• [TASK TO COMPLETE]
Without including any image, retype the records word for word.

• [DATASET RECORDS]

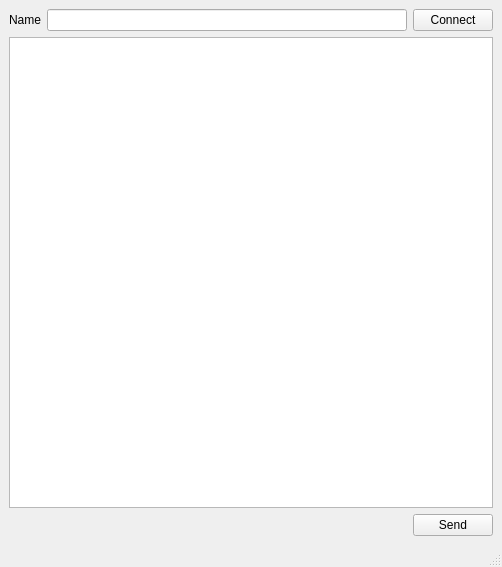
Old version of the form mainwindow.ui in the repository UsualUserForGit/QTInstantMessagingClient.
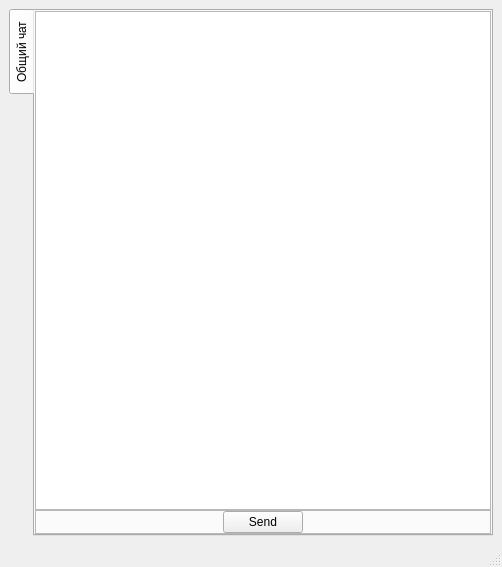
New version of the form.

Patch:
```diff
--- a/mainwindow.ui
+++ b/mainwindow.ui
@@ -14,35 +14,39 @@
    <string>MainWindow</string>
   </property>
   <widget class="QWidget" name="centralwidget">
-   <layout class="QGridLayout" name="gridLayout" rowstretch="1,0,0">
-    <item row="0" column="1">
-     <widget class="QLineEdit" name="nameInput">
-      <property name="text">
-       <string/>
+   <layout class="QGridLayout" name="gridLayout" rowstretch="0">
+    <item row="0" column="0" colspan="2">
+     <widget class="QTabWidget" name="tabWidget">
+      <property name="tabPosition">
+       <enum>QTabWidget::West</enum>
       </property>
-     </widget>
-    </item>
-    <item row="0" column="2">
-     <widget class="QPushButton" name="connectButton">
-      <property name="text">
-       <string>Connect</string>
+      <property name="tabShape">
+       <enum>QTabWidget::Rounded</enum>
       </property>
-     </widget>
-    </item>
-    <item row="0" column="0">
-     <widget class="QLabel" name="label">
-      <property name="focusPolicy">
-       <enum>Qt::NoFocus</enum>
+      <property name="currentIndex">
+       <number>0</number>
       </property>
-      <property name="text">
-       <string>Name</string>
-      </property>
-      <property name="textInteractionFlags">
-       <set>Qt::LinksAccessibleByMouse|Qt::TextSelectableByKeyboard</set>
-      </property>
-     </widget>
-    </item>
-    <item row="1" column="0" colspan="3">
+      <widget class="QWidget" name="tab">
+       <attribute name="title">
+        <string>Общий чат</string>
+       </attribute>
+       <layout class="QVBoxLayout" name="verticalLayout">
+        <property name="spacing">
+         <number>0</number>
+        </property>
+        <property name="leftMargin">
+         <number>0</number>
+        </property>
+        <property name="topMargin">
+         <number>0</number>
+        </property>
+        <property name="rightMargin">
+         <number>0</number>
+        </property>
+        <property name="bottomMargin">
+         <number>0</number>
+        </property>
+        <item>
      <widget class="QTextBrowser" name="chatDisplay">
       <property name="sizePolicy">
        <sizepolicy hsizetype="Expanding" vsizetype="Expanding">
@@ -52,11 +56,48 @@
       </property>
      </widget>
     </item>
-    <item row="2" column="2">
+        <item>
+         <widget class="QFrame" name="input_frame">
+          <property name="frameShape">
+           <enum>QFrame::StyledPanel</enum>
+          </property>
+          <property name="frameShadow">
+           <enum>QFrame::Raised</enum>
+          </property>
+          <layout class="QHBoxLayout" name="input_frame_horizontalLayout">
+           <property name="spacing">
+            <number>0</number>
+           </property>
+           <property name="leftMargin">
+            <number>0</number>
+           </property>
+           <property name="topMargin">
+            <number>0</number>
+           </property>
+           <property name="rightMargin">
+            <number>0</number>
+           </property>
+           <property name="bottomMargin">
+            <number>0</number>
+           </property>
+           <item>
      <widget class="QPushButton" name="send_Button">
+             <property name="sizePolicy">
+              <sizepolicy hsizetype="Maximum" vsizetype="Fixed">
+               <horstretch>0</horstretch>
+               <verstretch>0</verstretch>
+              </sizepolicy>
+             </property>
       <property name="text">
        <string>Send</string>
       </property>
+            </widget>
+           </item>
+          </layout>
+         </widget>
+        </item>
+       </layout>
+      </widget>
      </widget>
     </item>
    </layout>
```
Lines whose indentation alone changed are shown as unchanged.
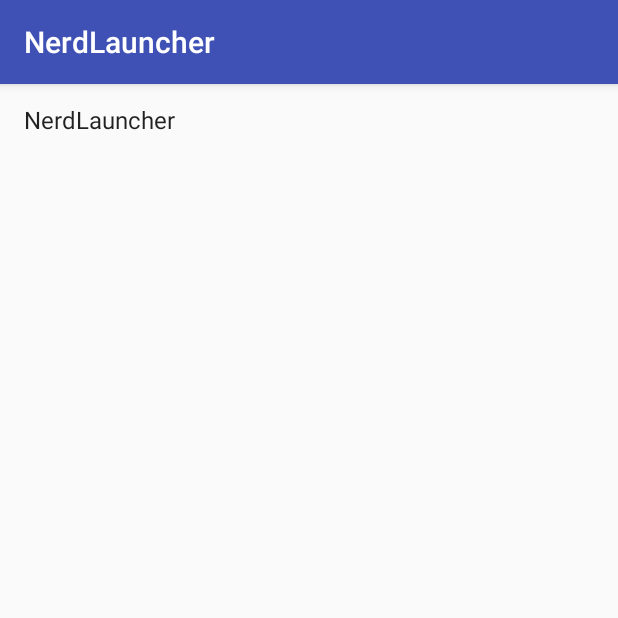
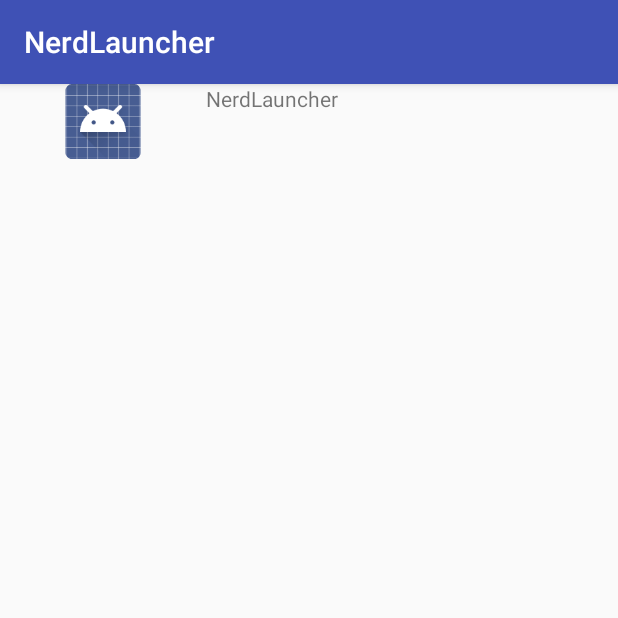
Before and after one commit to Hultron/BigNerdRanch2, an Android app: the screen it shows after launch (NerdLauncherActivity), after a tap on "NerdLauncher", on a phone screen of 412 x 824 dp, the top half of it. Run offline under Robolectric (Android 15) with nearby library versions, the phone set to English and light mode, and no system bars.

Commit message:
NerdLauncher完成

```diff
--- a/nerdlauncher/src/main/java/com/hultron/nerdlauncher/NerdLauncherFragment.java
+++ b/nerdlauncher/src/main/java/com/hultron/nerdlauncher/NerdLauncherFragment.java
@@ -9,10 +9,10 @@ import android.support.annotation.Nullable;
 import android.support.v4.app.Fragment;
 import android.support.v7.widget.LinearLayoutManager;
 import android.support.v7.widget.RecyclerView;
-import android.util.Log;
 import android.view.LayoutInflater;
 import android.view.View;
 import android.view.ViewGroup;
+import android.widget.ImageView;
 import android.widget.TextView;
 
 import java.util.Collections;
@@ -55,25 +55,27 @@ public class NerdLauncherFragment extends Fragment {
                         b.loadLabel(pm).toString());
             }
         });
-        Log.d(TAG, "setupAdapter: " + activities.size());
         mRecyclerView.setAdapter(new ActivityAdapter(activities));
     }
 
     private class ActivityHolder extends RecyclerView.ViewHolder implements View.OnClickListener {
         private ResolveInfo mResolveInfo;
         private TextView mNameTextView;
+        private ImageView mImageView;
 
         public ActivityHolder(View itemView) {
             super(itemView);
-            mNameTextView = (TextView) itemView;
+            mImageView = (ImageView) itemView.findViewById(R.id.app_icon);
+            mNameTextView = (TextView) itemView.findViewById(R.id.app_label);
+            itemView.setOnClickListener(this);
         }
 
         public void bindActivity(ResolveInfo resolveInfo) {
             mResolveInfo = resolveInfo;
             PackageManager pm = getActivity().getPackageManager();
             String appName = mResolveInfo.loadLabel(pm).toString();
+            mImageView.setImageDrawable(mResolveInfo.loadIcon(pm));
             mNameTextView.setText(appName);
-            mNameTextView.setOnClickListener(this);
         }
 
         @Override
@@ -81,8 +83,8 @@ public class NerdLauncherFragment extends Fragment {
             ActivityInfo activityInfo = mResolveInfo.activityInfo;
 
             Intent i = new Intent(Intent.ACTION_MAIN)
-                    .setClassName(activityInfo.applicationInfo.packageName, activityInfo.name);
-
+                    .setClassName(activityInfo.applicationInfo.packageName, activityInfo.name)
+                    .addFlags(Intent.FLAG_ACTIVITY_NEW_TASK);
             startActivity(i);
         }
     }
@@ -98,7 +100,7 @@ public class NerdLauncherFragment extends Fragment {
         @Override
         public ActivityHolder onCreateViewHolder(ViewGroup parent, int viewType) {
             LayoutInflater inflater = LayoutInflater.from(getActivity());
-            View view = inflater.inflate(android.R.layout.simple_list_item_1, parent, false);
+            View view = inflater.inflate(R.layout.list_item_app, parent, false);
             return new ActivityHolder(view);
         }
 
--- /dev/null
+++ b/nerdlauncher/src/main/res/layout/list_item_app.xml
@@ -0,0 +1,17 @@
+<?xml version="1.0" encoding="utf-8"?>
+<LinearLayout
+    xmlns:android="http://schemas.android.com/apk/res/android"
+    android:layout_width="match_parent"
+    android:layout_height="wrap_content">
+
+    <ImageView
+        android:id="@+id/app_icon"
+        android:layout_width="0dp"
+        android:layout_weight="0.5"
+        android:layout_height="50dp"/>
+    <TextView
+        android:id="@+id/app_label"
+        android:layout_width="0dp"
+        android:layout_weight="1"
+        android:layout_height="50dp"/>
+</LinearLayout>
```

• [RESPONSE]
Old version of the form mainwindow.ui in the repository UsualUserForGit/QTInstantMessagingClient.
New version of the form.

Patch:
```diff
--- a/mainwindow.ui
+++ b/mainwindow.ui
@@ -14,35 +14,39 @@
    <string>MainWindow</string>
   </property>
   <widget class="QWidget" name="centralwidget">
-   <layout class="QGridLayout" name="gridLayout" rowstretch="1,0,0">
-    <item row="0" column="1">
-     <widget class="QLineEdit" name="nameInput">
-      <property name="text">
-       <string/>
+   <layout class="QGridLayout" name="gridLayout" rowstretch="0">
+    <item row="0" column="0" colspan="2">
+     <widget class="QTabWidget" name="tabWidget">
+      <property name="tabPosition">
+       <enum>QTabWidget::West</enum>
       </property>
-     </widget>
-    </item>
-    <item row="0" column="2">
-     <widget class="QPushButton" name="connectButton">
-      <property name="text">
-       <string>Connect</string>
+      <property name="tabShape">
+       <enum>QTabWidget::Rounded</enum>
       </property>
-     </widget>
-    </item>
-    <item row="0" column="0">
-     <widget class="QLabel" name="label">
-      <property name="focusPolicy">
-       <enum>Qt::NoFocus</enum>
+      <property name="currentIndex">
+       <number>0</number>
       </property>
-      <property name="text">
-       <string>Name</string>
-      </property>
-      <property name="textInteractionFlags">
-       <set>Qt::LinksAccessibleByMouse|Qt::TextSelectableByKeyboard</set>
-      </property>
-     </widget>
-    </item>
-    <item row="1" column="0" colspan="3">
+      <widget class="QWidget" name="tab">
+       <attribute name="title">
+        <string>Общий чат</string>
+       </attribute>
+       <layout class="QVBoxLayout" name="verticalLayout">
+        <property name="spacing">
+         <number>0</number>
+        </property>
+        <property name="leftMargin">
+         <number>0</number>
+        </property>
+        <property name="topMargin">
+         <number>0</number>
+        </property>
+        <property name="rightMargin">
+         <number>0</number>
+        </property>
+        <property name="bottomMargin">
+         <number>0</number>
+        </property>
+        <item>
      <widget class="QTextBrowser" name="chatDisplay">
       <property name="sizePolicy">
        <sizepolicy hsizetype="Expanding" vsizetype="Expanding">
@@ -52,11 +56,48 @@
       </property>
      </widget>
     </item>
-    <item row="2" column="2">
+        <item>
+         <widget class="QFrame" name="input_frame">
+          <property name="frameShape">
+           <enum>QFrame::StyledPanel</enum>
+          </property>
+          <property name="frameShadow">
+           <enum>QFrame::Raised</enum>
+          </property>
+          <layout class="QHBoxLayout" name="input_frame_horizontalLayout">
+           <property name="spacing">
+            <number>0</number>
+           </property>
+           <property name="leftMargin">
+            <number>0</number>
+           </property>
+           <property name="topMargin">
+            <number>0</number>
+           </property>
+           <property name="rightMargin">
+            <number>0</number>
+           </property>
+           <property name="bottomMargin">
+            <number>0</number>
+           </property>
+           <item>
      <widget class="QPushButton" name="send_Button">
+             <property name="sizePolicy">
+              <sizepolicy hsizetype="Maximum" vsizetype="Fixed">
+               <horstretch>0</horstretch>
+               <verstretch>0</verstretch>
+              </sizepolicy>
+             </property>
       <property name="text">
        <string>Send</string>
       </property>
+            </widget>
+           </item>
+          </layout>
+         </widget>
+        </item>
+       </layout>
+      </widget>
      </widget>
     </item>
    </layout>
```
Lines whose indentation alone changed are shown as unchanged.
Before and after one commit to Hultron/BigNerdRanch2, an Android app: the screen it shows after launch (NerdLauncherActivity), after a tap on "NerdLauncher", on a phone screen of 412 x 824 dp, the top half of it. Run offline under Robolectric (Android 15) with nearby library versions, the phone set to English and light mode, and no system bars.

Commit message:
NerdLauncher完成

```diff
--- a/nerdlauncher/src/main/java/com/hultron/nerdlauncher/NerdLauncherFragment.java
+++ b/nerdlauncher/src/main/java/com/hultron/nerdlauncher/NerdLauncherFragment.java
@@ -9,10 +9,10 @@ import android.support.annotation.Nullable;
 import android.support.v4.app.Fragment;
 import android.support.v7.widget.LinearLayoutManager;
 import android.support.v7.widget.RecyclerView;
-import android.util.Log;
 import android.view.LayoutInflater;
 import android.view.View;
 import android.view.ViewGroup;
+import android.widget.ImageView;
 import android.widget.TextView;
 
 import java.util.Collections;
@@ -55,25 +55,27 @@ public class NerdLauncherFragment extends Fragment {
                         b.loadLabel(pm).toString());
             }
         });
-        Log.d(TAG, "setupAdapter: " + activities.size());
         mRecyclerView.setAdapter(new ActivityAdapter(activities));
     }
 
     private class ActivityHolder extends RecyclerView.ViewHolder implements View.OnClickListener {
         private ResolveInfo mResolveInfo;
         private TextView mNameTextView;
+        private ImageView mImageView;
 
         public ActivityHolder(View itemView) {
             super(itemView);
-            mNameTextView = (TextView) itemView;
+            mImageView = (ImageView) itemView.findViewById(R.id.app_icon);
+            mNameTextView = (TextView) itemView.findViewById(R.id.app_label);
+            itemView.setOnClickListener(this);
         }
 
         public void bindActivity(ResolveInfo resolveInfo) {
             mResolveInfo = resolveInfo;
             PackageManager pm = getActivity().getPackageManager();
             String appName = mResolveInfo.loadLabel(pm).toString();
+            mImageView.setImageDrawable(mResolveInfo.loadIcon(pm));
             mNameTextView.setText(appName);
-            mNameTextView.setOnClickListener(this);
         }
 
         @Override
@@ -81,8 +83,8 @@ public class NerdLauncherFragment extends Fragment {
             ActivityInfo activityInfo = mResolveInfo.activityInfo;
 
             Intent i = new Intent(Intent.ACTION_MAIN)
-                    .setClassName(activityInfo.applicationInfo.packageName, activityInfo.name);
-
+                    .setClassName(activityInfo.applicationInfo.packageName, activityInfo.name)
+                    .addFlags(Intent.FLAG_ACTIVITY_NEW_TASK);
             startActivity(i);
         }
     }
@@ -98,7 +100,7 @@ public class NerdLauncherFragment extends Fragment {
         @Override
         public ActivityHolder onCreateViewHolder(ViewGroup parent, int viewType) {
             LayoutInflater inflater = LayoutInflater.from(getActivity());
-            View view = inflater.inflate(android.R.layout.simple_list_item_1, parent, false);
+            View view = inflater.inflate(R.layout.list_item_app, parent, false);
             return new ActivityHolder(view);
         }
 
--- /dev/null
+++ b/nerdlauncher/src/main/res/layout/list_item_app.xml
@@ -0,0 +1,17 @@
+<?xml version="1.0" encoding="utf-8"?>
+<LinearLayout
+    xmlns:android="http://schemas.android.com/apk/res/android"
+    android:layout_width="match_parent"
+    android:layout_height="wrap_content">
+
+    <ImageView
+        android:id="@+id/app_icon"
+        android:layout_width="0dp"
+        android:layout_weight="0.5"
+        android:layout_height="50dp"/>
+    <TextView
+        android:id="@+id/app_label"
+        android:layout_width="0dp"
+        android:layout_weight="1"
+        android:layout_height="50dp"/>
+</LinearLayout>
```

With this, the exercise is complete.